Close to 4,000 individuals obtain their pesticide certification through NDSU Extension’s Pesticide Certification Program in any given year.  

“Extension is responsible for the certification of pesticide applicators and/or dealers in North Dakota,” says Andrew Thostenson, Extension pesticide program specialist. “Certification is intended to ensure that people who use or merchandise certain pesticides or who make specific types of pesticide applications have a fundamental understanding of how to do so safely. Pesticide certification is the foundation for the safe and effective use of pesticides.”  

Pesticide certification is required by the U.S. Environmental Protection Agency for persons selling, purchasing or using restricted-use pesticides. The program is offered to private applicators like farmers, gardeners and landowners, or anyone wanting to spray restricted-use pesticides, and commercial or public applicators and dealers.  

“For this program to be successful, it takes a collaborative effort among NDSU Extension county agents who administer the program in each county and state specialists who develop the technical information needed to keep the program timely and relevant,” shares Thostenson.  

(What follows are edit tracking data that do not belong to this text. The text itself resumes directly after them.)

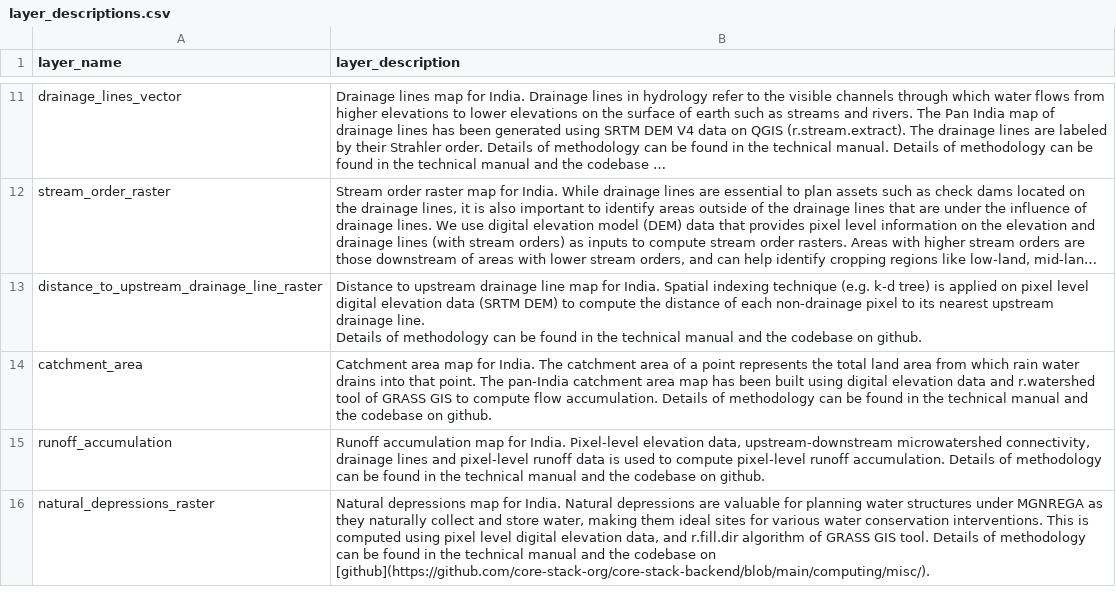
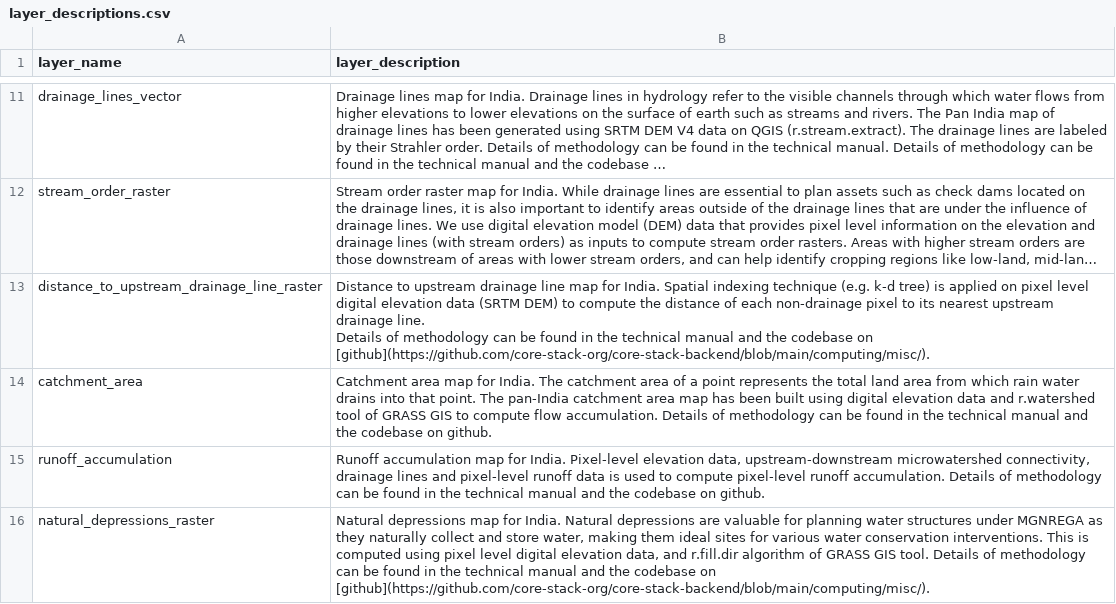
Before and after one commit to core-stack-org/layers_metadata, a CSV file: layer_descriptions.csv, drawn as a sheet; only a part is shown, gaps mark what is left out; long unchanged cells end in …; the diff names each change by its address in the sheet, - before the commit and + after, or states it on an @@ line.

Commit message:
adding git link in distance to upstream drainage lines

```diff
--- a/layer_descriptions.csv
+++ b/layer_descriptions.csv
-B13 (layer_description): …codebase on github.
+B13 (layer_description): …codebase on [github](https://github.com/core-stack-org/core-stack-backend/blob/main/computing/misc/).
```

Rick Schmidt, NDSU Extension agent in Oliver County, believes that no other Extension program allows agents to develop relationships with every landowner, farmer, or farm worker in their respective counties the way the pesticide certification program does.  

“We believe this program empowers all applicators to use pesticide products both effectively and economically,” Thostenson says. “But beyond providing knowledge on current pesticide issues, we are always thinking ahead to improve the training for future applicators. In the past few years, we’ve incorporated information on application efficacy, adapting to weather conditions, endangered species protection and advice on tank mixing pesticides.”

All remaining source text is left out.